=== DATA RECORDS ===

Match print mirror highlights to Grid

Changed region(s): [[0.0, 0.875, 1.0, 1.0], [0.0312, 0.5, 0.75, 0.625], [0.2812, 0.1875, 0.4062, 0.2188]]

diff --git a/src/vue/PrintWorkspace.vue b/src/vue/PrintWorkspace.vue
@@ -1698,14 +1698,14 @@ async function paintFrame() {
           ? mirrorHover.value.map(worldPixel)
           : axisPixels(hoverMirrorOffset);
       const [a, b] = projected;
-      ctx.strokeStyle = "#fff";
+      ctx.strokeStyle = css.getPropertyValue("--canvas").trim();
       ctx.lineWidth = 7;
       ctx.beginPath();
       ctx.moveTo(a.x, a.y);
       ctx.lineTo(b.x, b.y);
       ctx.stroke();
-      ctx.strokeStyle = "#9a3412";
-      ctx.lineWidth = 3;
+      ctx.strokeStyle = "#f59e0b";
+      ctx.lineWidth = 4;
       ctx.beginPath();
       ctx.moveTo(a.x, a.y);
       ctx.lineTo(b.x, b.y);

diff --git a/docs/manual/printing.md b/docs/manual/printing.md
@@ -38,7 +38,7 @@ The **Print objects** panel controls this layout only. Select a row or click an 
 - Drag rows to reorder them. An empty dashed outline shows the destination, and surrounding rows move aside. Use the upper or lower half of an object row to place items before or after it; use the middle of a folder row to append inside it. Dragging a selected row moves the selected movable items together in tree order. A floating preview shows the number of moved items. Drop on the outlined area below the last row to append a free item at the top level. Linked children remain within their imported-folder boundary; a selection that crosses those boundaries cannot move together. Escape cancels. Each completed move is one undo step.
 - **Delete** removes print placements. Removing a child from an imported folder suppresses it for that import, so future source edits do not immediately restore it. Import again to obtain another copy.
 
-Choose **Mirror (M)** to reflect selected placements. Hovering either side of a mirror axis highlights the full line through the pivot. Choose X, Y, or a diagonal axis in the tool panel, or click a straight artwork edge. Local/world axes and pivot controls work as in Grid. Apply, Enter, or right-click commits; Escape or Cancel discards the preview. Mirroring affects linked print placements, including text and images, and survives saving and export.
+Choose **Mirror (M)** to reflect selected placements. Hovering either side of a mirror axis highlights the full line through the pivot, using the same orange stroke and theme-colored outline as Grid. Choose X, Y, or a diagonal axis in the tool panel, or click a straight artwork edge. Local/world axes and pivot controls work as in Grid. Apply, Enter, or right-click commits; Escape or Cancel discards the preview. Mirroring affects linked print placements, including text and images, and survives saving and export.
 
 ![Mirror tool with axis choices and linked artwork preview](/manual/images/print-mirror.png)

===

Please, from the entries above, set down exactly the lines from the one containing "const [a, b] = projected;" through the one containing "diff --git a/docs/manual/printing.md", and only those.

COMPLETED EXERCISE:
       const [a, b] = projected;
-      ctx.strokeStyle = "#fff";
+      ctx.strokeStyle = css.getPropertyValue("--canvas").trim();
       ctx.lineWidth = 7;
       ctx.beginPath();
       ctx.moveTo(a.x, a.y);
       ctx.lineTo(b.x, b.y);
       ctx.stroke();
-      ctx.strokeStyle = "#9a3412";
-      ctx.lineWidth = 3;
+      ctx.strokeStyle = "#f59e0b";
+      ctx.lineWidth = 4;
       ctx.beginPath();
       ctx.moveTo(a.x, a.y);
       ctx.lineTo(b.x, b.y);

diff --git a/docs/manual/printing.md b/docs/manual/printing.md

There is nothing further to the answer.